Materials Needed: (some of these are affiliate links, which means at no extra cost to you I receive a small commission when you click through and purchase!)
- 2 skeins of Lionbrand Heartland (color Yosemite) or any worsted weight yarns of your choosing (roughly 465 yds total, including tassels)
- L/8.0mm crochet hook
- yarn needle for sewing in ends
- optional: object/cardboard for creating tassels
Finished dimensions: 58” across top edge & 28” from center of top edge to center point
SC: single crochet
DC: double crochet
SL ST: Slip stitch
This beginner-friendly pattern is more of a recipe than a hard & fast step by step you need to follow. While it is written and pictured with worsted weight yarn and an 8.0mm hook in mind, it really could be made in ANY weight yarn and any corresponding hook size. For this reason a gauge is not included! If you’d like a longer/wider, or even shorter, scarf you just need to adjust the amount of rows you complete prior to the final row. Since you don’t have to worry about stitch count, you can really make it any size that you like! It’s also a great stash buster! You can add as many colors as you like, or even use one of those gradient cakes you don’t know what to make with! Plus, once you get started, its the perfect repetitive & mindless project! So grab a cup of something cozy, put on your favorite show, and lets get to the making!
1: CH 4, SL ST into the first CH to join ends, creating a circle.
2: CH 3 (counts as the 1st DC st throughout the pattern), 2 DC into the circle, CH 2, 3 DC into the circle (creating the point of your triangle). Turn.
3: CH 3, 2 DC into the first st. 3 DC in the CH space from previous row, CH 2, 3 DC into the same space (forming the point). 3 DC into the last st (the last CH from the CH 3 from the previous row). Turn.
4: CH 3, 2 DC into the first st. 3 DC in next space between the groupings of 3 DCs from the previous row. (3 DC, CH 2, 3 DC) into the point. 3 DC in the next space between the groupings of 3 DCs. 3 DC in the last st (the last CH from the CH 3 from previous row). Turn.
your triangle shape will continue to increase by 2 additional groupings of DCs, added onto the beginning and end of each row.
5-29. CH 3, 2 DC into first st, 3 DC in each space across the row down one side of the triangle, (3 DC, CH 2, 3 DC) into the point, 3 DC in each space across the row up the other side of the triangle and 3 DC into last st. Turn.*continue until row 29/until you reach desired length/width for your scarf!
30. CH 1, SC in same st. SC into each st across the row down one side of the triangle, 3 SC into the point. SC into each st across up the other side of the triangle, 2 SC into last st. Cut yarn. Sew in all ends.
For a tutorial on how to make and add yarn tassels to your scarf, or any project, you can find my (free!) step by step instructions HERE! Or get the printable PDF version, with the tassel tutorial included!

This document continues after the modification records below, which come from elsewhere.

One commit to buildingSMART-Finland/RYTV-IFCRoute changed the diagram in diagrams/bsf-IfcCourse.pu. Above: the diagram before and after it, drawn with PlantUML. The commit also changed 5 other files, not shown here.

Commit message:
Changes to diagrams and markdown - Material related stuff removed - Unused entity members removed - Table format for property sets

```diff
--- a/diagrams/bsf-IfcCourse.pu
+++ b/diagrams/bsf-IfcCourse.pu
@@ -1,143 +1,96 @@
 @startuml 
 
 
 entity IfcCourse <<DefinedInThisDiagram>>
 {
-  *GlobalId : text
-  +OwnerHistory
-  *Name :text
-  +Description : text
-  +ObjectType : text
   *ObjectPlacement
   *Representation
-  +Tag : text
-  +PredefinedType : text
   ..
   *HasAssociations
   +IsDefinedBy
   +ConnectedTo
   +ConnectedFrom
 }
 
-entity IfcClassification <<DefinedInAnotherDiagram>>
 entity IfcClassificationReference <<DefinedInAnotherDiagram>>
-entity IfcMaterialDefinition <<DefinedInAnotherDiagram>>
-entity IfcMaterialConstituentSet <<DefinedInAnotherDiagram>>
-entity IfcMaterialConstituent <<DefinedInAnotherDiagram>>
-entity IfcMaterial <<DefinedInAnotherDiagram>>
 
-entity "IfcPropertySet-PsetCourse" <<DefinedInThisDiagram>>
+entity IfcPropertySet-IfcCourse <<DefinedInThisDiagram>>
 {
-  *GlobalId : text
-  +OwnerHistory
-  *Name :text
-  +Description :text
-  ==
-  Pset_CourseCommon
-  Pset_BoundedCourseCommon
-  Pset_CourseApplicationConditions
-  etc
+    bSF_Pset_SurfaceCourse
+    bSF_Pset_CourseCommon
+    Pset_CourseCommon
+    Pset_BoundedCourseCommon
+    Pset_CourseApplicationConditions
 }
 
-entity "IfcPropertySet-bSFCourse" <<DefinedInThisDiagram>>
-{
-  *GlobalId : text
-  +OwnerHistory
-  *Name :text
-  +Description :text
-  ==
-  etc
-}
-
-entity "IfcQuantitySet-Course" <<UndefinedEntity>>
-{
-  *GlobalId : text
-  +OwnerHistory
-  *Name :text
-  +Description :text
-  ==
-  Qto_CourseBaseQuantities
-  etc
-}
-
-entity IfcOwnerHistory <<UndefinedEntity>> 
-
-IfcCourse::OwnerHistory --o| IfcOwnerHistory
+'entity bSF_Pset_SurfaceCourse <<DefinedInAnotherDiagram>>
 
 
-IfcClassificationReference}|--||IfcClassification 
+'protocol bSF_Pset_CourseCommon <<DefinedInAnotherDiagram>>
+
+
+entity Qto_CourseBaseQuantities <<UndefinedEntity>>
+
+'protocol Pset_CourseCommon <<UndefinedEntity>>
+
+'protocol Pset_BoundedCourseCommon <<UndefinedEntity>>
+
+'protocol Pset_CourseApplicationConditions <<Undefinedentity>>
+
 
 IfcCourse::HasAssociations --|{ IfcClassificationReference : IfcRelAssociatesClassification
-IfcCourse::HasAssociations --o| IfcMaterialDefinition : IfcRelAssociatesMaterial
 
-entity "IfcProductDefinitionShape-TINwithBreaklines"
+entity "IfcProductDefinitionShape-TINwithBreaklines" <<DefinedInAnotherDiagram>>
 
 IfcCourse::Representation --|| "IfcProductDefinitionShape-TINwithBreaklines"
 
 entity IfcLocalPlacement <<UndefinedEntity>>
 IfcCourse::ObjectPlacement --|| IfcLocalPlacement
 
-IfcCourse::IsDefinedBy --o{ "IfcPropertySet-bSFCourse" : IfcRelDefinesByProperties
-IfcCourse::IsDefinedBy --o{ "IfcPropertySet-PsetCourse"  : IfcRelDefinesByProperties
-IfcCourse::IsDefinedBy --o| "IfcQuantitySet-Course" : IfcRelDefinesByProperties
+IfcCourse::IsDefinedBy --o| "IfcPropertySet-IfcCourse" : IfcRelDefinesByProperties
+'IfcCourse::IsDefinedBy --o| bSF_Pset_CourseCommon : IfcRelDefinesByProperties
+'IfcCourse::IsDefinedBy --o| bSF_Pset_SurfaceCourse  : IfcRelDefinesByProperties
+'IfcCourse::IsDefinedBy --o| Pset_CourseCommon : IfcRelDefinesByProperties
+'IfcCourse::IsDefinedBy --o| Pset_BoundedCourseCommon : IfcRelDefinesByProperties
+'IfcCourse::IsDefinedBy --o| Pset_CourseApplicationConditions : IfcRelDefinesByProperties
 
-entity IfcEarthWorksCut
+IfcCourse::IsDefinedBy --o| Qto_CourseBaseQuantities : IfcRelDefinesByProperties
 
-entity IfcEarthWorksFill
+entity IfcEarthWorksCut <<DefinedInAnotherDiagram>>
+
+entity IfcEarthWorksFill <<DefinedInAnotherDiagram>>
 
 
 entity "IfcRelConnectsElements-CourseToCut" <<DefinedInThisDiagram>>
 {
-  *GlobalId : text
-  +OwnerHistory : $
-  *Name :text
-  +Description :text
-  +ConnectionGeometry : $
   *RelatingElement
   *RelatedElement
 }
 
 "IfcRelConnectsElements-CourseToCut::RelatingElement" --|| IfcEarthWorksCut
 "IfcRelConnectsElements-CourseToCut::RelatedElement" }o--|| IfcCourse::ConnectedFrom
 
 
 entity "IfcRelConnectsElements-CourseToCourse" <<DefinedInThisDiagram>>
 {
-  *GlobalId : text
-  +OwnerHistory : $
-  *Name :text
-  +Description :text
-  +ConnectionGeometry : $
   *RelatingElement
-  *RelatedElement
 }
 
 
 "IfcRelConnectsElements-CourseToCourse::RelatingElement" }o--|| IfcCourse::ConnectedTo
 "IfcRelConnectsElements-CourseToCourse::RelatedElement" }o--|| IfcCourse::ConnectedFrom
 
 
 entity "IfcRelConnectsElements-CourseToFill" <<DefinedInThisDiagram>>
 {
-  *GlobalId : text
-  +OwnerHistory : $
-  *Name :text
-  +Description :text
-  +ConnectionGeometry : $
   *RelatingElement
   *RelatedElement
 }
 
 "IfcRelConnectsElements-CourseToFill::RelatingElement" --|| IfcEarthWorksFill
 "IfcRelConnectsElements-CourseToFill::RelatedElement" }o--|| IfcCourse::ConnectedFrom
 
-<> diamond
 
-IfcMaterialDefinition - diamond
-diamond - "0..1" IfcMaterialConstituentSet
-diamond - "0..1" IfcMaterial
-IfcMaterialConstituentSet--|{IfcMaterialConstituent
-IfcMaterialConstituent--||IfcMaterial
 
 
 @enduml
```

SHARING IS CARING!
I would love to see your Granny Isosceles! Follow along with me on Instagram – @bellas_custom_crochets – & tag me in your finished pieces! Or use tags #grannyisoscelestrianglescarf, #bccpatterns & #bccmakers so we all can enjoy your new scarf along with you!
COPYRIGHT: Bella’s Custom Crochets, July 2019 The Granny Isosceles Triangle Scarf pattern & photographs are property of Isabella Tonski of Bella’s Custom Crochets & may be used for personal, non-commercial purposes only. You may not share, or sell this pattern in any way, ‘cause no one likes a copycat. You are more than welcome to sell the finished product, but please never use my photos in doing so! If you wish to sell finished pieces online, please credit Bella’s Custom Crochets by including a link to my pattern in your listing. If you have any questions in regards to distribution or translation of this pattern, please contact me by email at firstname.lastname@example.org .